One Hundred Years in Sweden’s Service

Foto: Rikard Österlund

Swedish version - Hundra år i Sveriges tjänst

At the end of June 1921, the Swedish Embassy moves into one of London’s most exclusive addresses, 27 Portland Place. The building has been renovated under the direction of architect Torben Grut and for weeks the Swedish Nationalmuseum in Stockholm has been filling its rooms with “the best we own of Swedish ideas and taste”. That said, the facades of the long terraces of townhouses along Portland Place are unmistakably British. Designed by the brothers Robert and James Adam in the late eighteenth century, at first glance the street was intended to be perceived as a single long palazzo, giving it an elegant integrity.

When the newly appointed ambassador Erik Palmstierna and his wife Ebba move into the corner house it still smells of fresh paint. The family does its best to make the property homely: “We have ‘pottered about’ and decorated the rooms,” wrote teenage daughter Margareta. Despite its grand state apartments, the residence is also a home.

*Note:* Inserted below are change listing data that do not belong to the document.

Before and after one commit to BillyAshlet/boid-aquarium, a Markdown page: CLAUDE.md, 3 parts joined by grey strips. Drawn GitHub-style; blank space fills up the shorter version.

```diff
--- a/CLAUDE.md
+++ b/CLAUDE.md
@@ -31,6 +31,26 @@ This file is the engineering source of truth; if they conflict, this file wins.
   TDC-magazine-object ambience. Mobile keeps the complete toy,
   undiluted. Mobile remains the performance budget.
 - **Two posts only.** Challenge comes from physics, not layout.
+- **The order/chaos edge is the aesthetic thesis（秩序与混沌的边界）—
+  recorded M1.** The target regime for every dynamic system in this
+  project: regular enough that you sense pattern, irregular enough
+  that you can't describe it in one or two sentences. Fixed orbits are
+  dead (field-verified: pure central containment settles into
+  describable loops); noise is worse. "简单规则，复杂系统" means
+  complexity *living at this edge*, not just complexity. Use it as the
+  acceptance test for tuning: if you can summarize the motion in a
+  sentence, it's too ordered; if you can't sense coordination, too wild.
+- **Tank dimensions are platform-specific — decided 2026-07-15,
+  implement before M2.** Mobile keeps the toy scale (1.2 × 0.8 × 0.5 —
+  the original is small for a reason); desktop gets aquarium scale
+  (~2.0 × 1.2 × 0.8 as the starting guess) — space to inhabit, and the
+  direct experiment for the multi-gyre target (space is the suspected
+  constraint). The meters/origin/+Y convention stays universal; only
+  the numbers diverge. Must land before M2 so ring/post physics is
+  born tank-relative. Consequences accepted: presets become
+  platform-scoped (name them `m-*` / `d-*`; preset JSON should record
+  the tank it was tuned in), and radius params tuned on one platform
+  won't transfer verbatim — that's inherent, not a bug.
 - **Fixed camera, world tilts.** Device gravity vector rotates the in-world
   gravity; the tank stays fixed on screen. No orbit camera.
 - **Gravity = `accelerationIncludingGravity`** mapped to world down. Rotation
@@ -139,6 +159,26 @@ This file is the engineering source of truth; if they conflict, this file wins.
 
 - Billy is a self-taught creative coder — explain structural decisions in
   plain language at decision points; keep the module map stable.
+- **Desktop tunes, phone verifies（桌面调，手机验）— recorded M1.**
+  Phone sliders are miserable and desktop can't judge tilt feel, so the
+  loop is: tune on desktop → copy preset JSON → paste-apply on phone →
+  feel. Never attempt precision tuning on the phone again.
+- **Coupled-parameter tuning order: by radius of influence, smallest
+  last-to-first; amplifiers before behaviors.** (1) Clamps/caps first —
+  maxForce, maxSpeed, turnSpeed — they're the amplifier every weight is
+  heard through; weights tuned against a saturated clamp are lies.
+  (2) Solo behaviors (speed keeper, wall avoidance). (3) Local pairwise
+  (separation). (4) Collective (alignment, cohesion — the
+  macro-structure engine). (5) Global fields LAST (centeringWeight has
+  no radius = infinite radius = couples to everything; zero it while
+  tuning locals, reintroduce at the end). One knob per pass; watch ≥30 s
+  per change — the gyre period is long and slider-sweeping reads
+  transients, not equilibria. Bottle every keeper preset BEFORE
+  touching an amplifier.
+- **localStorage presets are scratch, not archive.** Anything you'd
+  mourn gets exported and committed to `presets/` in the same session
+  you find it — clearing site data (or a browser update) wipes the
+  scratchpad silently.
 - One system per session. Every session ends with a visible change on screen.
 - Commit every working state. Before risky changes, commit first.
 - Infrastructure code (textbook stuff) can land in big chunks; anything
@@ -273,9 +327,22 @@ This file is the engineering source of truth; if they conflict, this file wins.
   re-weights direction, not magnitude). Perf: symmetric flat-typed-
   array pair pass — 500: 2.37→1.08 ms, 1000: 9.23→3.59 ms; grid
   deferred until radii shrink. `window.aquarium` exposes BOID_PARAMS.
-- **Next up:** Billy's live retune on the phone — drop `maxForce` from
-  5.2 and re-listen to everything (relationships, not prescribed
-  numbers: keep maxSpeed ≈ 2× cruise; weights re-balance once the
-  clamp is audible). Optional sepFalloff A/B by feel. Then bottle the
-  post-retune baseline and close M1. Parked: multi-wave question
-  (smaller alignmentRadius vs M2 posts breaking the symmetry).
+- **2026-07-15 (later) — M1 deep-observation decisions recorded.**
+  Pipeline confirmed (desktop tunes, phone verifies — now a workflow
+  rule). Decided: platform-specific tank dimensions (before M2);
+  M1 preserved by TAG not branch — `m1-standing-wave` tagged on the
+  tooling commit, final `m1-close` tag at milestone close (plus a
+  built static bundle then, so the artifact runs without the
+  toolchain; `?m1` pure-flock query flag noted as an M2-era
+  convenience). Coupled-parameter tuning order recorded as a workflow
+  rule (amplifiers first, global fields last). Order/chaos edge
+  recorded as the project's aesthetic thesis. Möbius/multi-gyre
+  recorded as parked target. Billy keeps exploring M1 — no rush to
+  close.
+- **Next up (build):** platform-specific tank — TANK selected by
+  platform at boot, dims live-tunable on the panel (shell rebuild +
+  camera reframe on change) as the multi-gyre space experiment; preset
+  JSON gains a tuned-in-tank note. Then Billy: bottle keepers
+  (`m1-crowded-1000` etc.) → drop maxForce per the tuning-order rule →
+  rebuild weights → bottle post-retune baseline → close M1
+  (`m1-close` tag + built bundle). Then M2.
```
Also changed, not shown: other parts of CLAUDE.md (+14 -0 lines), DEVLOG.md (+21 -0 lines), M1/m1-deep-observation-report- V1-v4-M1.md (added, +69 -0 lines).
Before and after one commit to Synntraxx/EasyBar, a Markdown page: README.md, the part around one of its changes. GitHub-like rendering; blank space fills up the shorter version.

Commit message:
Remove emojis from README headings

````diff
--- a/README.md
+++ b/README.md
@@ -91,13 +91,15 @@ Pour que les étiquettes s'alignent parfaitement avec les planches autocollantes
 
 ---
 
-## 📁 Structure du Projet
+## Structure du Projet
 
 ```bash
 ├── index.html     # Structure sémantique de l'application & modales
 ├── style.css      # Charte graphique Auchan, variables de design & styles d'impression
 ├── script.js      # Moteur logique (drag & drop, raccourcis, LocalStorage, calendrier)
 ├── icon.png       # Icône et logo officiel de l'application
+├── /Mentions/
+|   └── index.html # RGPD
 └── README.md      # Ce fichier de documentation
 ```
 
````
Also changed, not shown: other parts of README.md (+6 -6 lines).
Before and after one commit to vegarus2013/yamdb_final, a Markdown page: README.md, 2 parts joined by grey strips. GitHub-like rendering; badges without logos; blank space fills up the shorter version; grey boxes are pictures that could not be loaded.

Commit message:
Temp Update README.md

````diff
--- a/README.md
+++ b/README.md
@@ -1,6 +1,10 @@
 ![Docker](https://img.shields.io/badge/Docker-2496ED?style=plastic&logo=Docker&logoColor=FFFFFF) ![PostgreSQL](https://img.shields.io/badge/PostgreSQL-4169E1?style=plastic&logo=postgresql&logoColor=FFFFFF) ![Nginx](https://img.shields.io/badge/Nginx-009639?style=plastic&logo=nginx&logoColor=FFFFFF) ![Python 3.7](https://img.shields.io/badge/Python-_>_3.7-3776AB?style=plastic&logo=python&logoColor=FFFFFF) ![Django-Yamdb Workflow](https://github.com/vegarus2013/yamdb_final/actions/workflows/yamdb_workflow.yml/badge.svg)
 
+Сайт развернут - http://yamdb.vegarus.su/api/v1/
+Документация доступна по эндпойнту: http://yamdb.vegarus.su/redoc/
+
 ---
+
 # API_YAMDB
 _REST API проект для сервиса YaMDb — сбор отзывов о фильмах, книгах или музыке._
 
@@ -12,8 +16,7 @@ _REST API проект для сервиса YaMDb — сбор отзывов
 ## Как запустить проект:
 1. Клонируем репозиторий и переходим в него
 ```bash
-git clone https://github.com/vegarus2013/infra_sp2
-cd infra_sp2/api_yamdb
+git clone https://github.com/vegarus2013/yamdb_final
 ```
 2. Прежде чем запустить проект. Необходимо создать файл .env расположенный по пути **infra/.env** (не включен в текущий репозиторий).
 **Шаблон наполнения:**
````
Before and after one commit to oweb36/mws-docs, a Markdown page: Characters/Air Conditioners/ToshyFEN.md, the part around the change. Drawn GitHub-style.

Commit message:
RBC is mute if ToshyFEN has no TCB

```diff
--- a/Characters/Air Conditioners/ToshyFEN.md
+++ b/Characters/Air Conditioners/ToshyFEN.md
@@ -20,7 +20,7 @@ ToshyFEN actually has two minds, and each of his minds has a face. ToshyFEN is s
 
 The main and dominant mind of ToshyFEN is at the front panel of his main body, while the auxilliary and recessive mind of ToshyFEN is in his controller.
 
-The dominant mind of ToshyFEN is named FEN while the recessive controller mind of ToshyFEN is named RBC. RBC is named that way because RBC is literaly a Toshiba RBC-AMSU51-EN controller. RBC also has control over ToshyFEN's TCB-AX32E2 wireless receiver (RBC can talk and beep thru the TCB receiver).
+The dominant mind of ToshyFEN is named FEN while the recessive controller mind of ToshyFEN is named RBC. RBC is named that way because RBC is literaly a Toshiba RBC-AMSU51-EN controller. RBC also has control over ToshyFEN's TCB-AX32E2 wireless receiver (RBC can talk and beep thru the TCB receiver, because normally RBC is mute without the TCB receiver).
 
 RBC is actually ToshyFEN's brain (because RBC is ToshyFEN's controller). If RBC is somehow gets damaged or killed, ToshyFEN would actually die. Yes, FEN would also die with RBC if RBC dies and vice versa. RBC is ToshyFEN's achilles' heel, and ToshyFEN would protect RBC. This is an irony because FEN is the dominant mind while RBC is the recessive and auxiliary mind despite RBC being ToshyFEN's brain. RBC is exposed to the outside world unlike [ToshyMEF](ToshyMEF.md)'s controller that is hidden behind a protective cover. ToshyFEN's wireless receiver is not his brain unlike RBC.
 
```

A century ago, a small piece of Sweden was constituted on British soil. Since then, 27 Portland Place has been part of the Swedish Embassy in London. The chancery later moved to new premises but it remains the residence of the ambassador and the venue for entertaining on behalf of Sweden in the United Kingdom. The building therefore has enormous value as a symbol of contact between the two nations.

The residence also has significant value in its state rooms, the eighteenth-century interiors of which are very well-preserved by British standards. The building was constructed between 1776 and 1780 to a design by Scottish architects Robert and James Adam as part of a major urban transformation. The relatively simple but well-preserved facade provides an especially stark contrast to the elegant interiors of the state rooms.

Sources for this and following pages: Dagens Nyheter, Svenska Dagbladet, British Newspaper Archive, Swedish National Archives, Wikipedia, Dictionary of Swedish National Biography (SBL).

History of Portland Place

As the population of London doubled during the eighteenth century, the city expanded westwards across fields and pastures. Scottish brothers Robert and James Adam were among the foremost British architects of the eighteenth century purchased a large plot of land in London and went into business as property developers. 

The present-day embassy

Our mission is to represent Sweden and the Swedish government in the United Kingdom and to promote Swedish interests. There are strong links between Sweden and the UK. Politically, we cooperate in many policy areas.

Envoys and ambassadors

Historically, the highest rank of diplomat was ambassador. An envoy, traditionally sent to smaller states, is the diplomatic rank below ambassador. As a general rule, ambassadors were aristocrats and as this work was gradually formalised, so the requirement remained for a residence in which one could hold grand receptions and parties.